DES MOINES, Iowa -- Iowa's first in the nation presidential caucus could have a much different look in 2020, and it could be because of controversy and lingering bad feelings due to what happened in 2016.
Hillary Clinton barely beat Bernie Sanders in the Iowa caucuses in 2016, but because the Iowa Democratic party doesn't make public the actual vote totals, it faced criticism from some Sanders supporters who questioned the results. Emails from the Democratic National Committee also led some to believe the party was biased toward Clinton.
Now, a group is working to make changes in the overall process. The proposed changes would allow people to vote via absentee ballot, and after that all the raw numbers would be reported to the public.

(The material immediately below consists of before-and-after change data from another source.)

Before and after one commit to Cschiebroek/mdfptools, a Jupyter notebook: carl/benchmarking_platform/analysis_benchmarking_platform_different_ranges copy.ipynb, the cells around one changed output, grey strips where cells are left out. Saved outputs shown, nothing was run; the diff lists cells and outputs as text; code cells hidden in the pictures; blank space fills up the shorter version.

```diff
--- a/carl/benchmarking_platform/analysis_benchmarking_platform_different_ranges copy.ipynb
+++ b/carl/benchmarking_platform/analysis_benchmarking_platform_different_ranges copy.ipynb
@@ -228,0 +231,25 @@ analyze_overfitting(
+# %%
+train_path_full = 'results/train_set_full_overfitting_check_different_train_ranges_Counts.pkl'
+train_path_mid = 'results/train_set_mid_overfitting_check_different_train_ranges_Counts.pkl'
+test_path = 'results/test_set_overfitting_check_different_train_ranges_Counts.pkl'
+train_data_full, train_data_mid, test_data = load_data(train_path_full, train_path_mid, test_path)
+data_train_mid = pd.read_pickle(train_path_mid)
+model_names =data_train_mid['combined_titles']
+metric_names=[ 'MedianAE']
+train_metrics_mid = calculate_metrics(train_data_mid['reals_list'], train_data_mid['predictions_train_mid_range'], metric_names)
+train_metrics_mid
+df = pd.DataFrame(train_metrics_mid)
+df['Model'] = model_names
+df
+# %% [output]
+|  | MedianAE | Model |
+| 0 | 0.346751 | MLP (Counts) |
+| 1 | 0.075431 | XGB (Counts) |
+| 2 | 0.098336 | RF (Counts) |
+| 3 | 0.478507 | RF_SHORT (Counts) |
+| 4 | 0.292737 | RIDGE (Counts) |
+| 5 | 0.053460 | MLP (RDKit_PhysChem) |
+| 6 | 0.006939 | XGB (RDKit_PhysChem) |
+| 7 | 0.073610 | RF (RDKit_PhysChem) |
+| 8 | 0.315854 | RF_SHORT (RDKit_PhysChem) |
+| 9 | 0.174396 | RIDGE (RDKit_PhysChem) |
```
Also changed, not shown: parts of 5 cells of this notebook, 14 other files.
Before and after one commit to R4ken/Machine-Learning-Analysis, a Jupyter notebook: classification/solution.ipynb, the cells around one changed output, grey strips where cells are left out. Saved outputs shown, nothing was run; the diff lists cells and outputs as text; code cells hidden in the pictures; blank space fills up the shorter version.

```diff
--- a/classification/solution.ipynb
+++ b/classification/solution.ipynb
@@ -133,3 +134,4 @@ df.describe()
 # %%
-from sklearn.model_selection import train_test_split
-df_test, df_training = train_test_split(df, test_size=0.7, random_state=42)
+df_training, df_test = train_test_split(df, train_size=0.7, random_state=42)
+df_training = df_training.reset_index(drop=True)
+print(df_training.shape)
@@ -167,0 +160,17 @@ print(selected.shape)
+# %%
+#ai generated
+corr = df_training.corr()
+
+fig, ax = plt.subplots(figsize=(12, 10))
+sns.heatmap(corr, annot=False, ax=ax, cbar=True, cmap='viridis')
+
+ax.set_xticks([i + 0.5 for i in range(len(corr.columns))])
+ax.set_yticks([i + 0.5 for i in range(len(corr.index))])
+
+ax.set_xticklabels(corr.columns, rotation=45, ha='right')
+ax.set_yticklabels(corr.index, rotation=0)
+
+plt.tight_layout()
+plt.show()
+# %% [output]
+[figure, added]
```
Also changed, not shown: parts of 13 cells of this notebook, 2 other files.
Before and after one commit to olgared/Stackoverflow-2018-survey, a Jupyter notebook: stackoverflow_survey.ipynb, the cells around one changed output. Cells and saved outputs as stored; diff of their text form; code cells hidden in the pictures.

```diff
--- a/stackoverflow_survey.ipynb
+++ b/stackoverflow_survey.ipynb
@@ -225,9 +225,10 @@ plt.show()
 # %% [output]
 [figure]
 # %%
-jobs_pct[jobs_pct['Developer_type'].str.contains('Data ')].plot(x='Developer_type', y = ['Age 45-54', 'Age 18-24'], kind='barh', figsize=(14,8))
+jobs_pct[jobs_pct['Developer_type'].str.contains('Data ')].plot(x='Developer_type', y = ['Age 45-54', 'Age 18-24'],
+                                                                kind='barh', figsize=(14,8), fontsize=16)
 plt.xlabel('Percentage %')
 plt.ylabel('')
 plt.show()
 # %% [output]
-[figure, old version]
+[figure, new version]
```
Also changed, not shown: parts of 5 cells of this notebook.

"If you have to work a shift that night, if you are sick, if you are a caregiver, if you are housebound because of a disability, if you don't drive at night, if you don't have access to transportation you can't participate in the Iowa Democratic party's caucus, essentially. There is a very limited satellite option that they just introduced, only a couple hundred people participated in that,” Bleeding Heartland political blogger Laura Belin said.
A Democratic National Committee Panel called the Unity Reform Commission wants to get rid of the in-person voting rule in hopes of increasing voter participation. The committee is also pushing for transparency in the nominating process. As it stands now, caucus results are expressed in the number of delegates each candidate would send to the party’s state convention, not the actual number of votes.
These are changes Belin looks forward to.
“The biggest change would be that the Iowa Democratic caucuses right now do not release the total number of people who showed up to stand for their favored candidates. So you don’t know how many people came to caucus for Hillary Clinton and how many were there to caucus for Bernie Sanders and how many were there for Martin O'Malley. You only know how many delegates each candidate got at the different precincts, and so it can be that knowing the number of delegates that each candidate won gives a rough idea of how well they did," Belin said.
Laura offered an example from 2016. One West Des Moines precinct had three delegates to award, and 66 people showed up there for Bernie Sanders while 54 people came to support Hillary Clinton. By the Democrats' current caucus math, Sanders got two delegates and Clinton got one. This could make it look like Sanders had twice as many people there, even though the actual turnout was much closer. The proposed changes would release the raw vote total, so people would know exactly how many Iowans supported each candidate.
From here, these proposals will go to the DNC's rules and bylaws committee, then the full DNC. A set timeline has not yet been announced.